If you want the public to be receptive to your risk communication messages, you need to establish trust and credibility, and the best time to establish trust and credibility is before a crisis even occurs. Involve the community at the earliest possible stage of emergency preparedness:

  • Build relationships with community organizations. Look for opportunities to partner with community-based and faith-based organizations and human services agencies that can help disseminate information during a crisis and also provide input on community needs and concerns.
  • Seek input from the public about decisions that will affect them. Have informal conversations with community leaders, conversation cafes at local coffee shops, online surveys, or public engagement meetings.
  • Maintain visibility in the community so that the public will become familiar with your organization and regard it as a credible source.

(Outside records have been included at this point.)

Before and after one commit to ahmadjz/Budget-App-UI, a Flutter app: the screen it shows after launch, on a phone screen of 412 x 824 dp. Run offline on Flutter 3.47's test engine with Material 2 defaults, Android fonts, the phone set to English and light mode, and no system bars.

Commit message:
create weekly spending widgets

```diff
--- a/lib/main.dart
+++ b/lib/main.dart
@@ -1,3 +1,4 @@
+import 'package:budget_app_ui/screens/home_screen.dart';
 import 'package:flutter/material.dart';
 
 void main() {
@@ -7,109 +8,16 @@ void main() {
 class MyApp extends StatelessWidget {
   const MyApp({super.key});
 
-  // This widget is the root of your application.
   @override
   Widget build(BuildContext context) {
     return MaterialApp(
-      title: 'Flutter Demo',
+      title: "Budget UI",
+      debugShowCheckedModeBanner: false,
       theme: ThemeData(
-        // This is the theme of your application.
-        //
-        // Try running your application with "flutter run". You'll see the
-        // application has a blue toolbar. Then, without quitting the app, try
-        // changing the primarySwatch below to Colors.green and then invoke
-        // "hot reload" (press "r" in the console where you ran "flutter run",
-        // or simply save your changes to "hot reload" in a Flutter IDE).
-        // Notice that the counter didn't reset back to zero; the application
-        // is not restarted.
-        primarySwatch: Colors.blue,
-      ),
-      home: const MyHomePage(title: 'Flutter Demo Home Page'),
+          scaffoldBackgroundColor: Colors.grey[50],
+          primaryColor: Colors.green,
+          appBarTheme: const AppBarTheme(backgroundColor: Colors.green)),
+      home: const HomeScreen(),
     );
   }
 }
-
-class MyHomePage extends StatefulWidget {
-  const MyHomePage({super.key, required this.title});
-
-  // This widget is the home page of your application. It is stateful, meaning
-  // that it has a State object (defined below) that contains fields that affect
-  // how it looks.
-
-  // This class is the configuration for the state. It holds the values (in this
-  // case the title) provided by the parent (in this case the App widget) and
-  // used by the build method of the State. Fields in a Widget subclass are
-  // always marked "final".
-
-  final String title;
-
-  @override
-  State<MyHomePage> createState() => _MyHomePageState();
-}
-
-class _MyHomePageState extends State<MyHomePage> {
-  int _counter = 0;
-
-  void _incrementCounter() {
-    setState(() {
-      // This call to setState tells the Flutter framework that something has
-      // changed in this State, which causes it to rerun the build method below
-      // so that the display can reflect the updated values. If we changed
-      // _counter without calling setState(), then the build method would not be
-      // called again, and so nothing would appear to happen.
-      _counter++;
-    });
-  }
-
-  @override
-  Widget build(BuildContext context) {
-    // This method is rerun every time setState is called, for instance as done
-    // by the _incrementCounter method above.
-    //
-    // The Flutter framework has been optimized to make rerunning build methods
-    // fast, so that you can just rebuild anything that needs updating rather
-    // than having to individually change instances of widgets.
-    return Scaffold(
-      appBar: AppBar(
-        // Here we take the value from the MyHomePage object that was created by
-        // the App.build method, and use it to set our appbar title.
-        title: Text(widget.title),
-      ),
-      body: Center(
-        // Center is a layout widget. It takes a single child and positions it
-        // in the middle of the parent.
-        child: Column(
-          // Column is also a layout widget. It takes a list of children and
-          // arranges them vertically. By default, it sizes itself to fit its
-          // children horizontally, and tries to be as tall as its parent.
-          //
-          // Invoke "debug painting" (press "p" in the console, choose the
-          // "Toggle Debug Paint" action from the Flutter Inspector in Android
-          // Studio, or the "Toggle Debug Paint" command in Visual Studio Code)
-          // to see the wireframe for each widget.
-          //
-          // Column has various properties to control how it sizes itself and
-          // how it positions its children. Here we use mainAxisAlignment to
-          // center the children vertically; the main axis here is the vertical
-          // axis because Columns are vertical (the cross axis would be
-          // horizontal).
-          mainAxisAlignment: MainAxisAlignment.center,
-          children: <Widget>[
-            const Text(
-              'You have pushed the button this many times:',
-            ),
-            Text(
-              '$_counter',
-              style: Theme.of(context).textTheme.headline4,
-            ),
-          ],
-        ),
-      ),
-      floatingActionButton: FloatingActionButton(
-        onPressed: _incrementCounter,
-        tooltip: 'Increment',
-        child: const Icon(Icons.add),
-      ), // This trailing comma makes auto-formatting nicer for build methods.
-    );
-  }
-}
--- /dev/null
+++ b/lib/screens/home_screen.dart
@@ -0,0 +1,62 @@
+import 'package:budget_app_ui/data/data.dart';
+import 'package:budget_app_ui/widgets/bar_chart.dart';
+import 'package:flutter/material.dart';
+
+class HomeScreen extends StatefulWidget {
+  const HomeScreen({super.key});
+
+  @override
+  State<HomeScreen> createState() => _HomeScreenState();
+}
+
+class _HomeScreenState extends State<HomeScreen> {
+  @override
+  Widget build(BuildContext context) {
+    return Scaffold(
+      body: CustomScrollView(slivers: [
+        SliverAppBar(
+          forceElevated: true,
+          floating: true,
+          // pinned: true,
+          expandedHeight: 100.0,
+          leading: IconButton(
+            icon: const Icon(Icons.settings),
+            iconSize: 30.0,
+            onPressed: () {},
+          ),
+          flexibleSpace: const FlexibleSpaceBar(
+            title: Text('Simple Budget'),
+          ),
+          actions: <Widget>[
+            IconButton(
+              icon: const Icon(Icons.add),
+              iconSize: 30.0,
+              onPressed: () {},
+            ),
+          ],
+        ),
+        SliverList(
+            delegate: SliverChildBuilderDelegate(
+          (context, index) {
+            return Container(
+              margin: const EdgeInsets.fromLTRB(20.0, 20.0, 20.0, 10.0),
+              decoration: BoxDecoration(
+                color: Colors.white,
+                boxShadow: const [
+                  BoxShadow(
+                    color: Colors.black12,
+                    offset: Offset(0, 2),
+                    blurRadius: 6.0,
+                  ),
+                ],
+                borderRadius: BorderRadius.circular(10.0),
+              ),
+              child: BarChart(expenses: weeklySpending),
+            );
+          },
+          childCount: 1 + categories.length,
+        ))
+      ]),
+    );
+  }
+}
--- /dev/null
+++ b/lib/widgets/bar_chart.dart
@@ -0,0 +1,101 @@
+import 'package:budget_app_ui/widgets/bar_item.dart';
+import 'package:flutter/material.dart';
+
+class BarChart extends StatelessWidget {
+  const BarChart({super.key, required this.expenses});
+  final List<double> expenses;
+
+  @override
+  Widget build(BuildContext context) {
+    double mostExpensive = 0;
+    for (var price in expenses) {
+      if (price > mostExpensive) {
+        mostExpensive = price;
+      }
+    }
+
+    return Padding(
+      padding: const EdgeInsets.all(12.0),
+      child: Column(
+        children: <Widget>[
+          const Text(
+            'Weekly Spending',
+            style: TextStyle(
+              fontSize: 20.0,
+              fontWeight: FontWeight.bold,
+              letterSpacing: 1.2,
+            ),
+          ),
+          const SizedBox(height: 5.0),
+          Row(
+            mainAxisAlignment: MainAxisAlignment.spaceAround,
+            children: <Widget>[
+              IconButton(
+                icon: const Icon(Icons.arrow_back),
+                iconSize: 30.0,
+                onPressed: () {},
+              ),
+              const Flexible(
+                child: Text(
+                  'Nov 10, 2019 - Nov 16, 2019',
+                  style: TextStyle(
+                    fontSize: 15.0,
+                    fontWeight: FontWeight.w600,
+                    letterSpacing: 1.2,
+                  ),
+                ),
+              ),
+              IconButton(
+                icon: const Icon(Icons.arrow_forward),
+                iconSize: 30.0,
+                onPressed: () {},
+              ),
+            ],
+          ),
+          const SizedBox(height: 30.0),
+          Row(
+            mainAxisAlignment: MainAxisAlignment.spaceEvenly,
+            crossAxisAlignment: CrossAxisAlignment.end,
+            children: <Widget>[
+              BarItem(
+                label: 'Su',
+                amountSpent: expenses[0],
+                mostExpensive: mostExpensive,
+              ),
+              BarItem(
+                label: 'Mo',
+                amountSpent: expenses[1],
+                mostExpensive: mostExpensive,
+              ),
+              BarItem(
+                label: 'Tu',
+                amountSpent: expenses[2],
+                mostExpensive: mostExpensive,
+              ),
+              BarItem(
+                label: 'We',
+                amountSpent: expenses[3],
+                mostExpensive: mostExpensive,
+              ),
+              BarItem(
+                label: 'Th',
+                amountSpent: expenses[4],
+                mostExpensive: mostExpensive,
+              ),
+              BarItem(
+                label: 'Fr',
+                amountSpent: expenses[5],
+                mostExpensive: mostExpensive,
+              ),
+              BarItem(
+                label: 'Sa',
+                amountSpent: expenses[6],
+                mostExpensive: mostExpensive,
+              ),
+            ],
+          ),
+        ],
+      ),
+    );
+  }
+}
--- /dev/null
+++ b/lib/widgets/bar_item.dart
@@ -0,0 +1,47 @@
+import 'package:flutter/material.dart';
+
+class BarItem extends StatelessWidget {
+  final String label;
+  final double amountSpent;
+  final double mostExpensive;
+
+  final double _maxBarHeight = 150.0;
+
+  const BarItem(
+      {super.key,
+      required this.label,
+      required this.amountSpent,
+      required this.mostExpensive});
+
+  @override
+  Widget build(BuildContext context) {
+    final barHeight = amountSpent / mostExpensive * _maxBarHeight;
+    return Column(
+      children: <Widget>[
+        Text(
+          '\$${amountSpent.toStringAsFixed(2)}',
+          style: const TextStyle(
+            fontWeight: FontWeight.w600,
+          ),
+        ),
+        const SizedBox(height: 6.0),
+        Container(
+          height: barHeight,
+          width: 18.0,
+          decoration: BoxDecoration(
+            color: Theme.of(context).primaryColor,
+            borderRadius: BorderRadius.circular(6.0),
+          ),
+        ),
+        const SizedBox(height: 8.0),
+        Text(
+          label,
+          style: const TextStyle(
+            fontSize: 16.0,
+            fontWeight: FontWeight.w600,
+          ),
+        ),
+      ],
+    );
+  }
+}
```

  • Start early with risk communications. Prior knowledge about potential crisis situations can temper some of the outrage factors during an event, so begin communicating about risks at an early stage. For example, gradually educating people about the potential for a bioterrorist attack—through school programs, community meetings, and community drills—can establish some familiarity with that possibility in advance.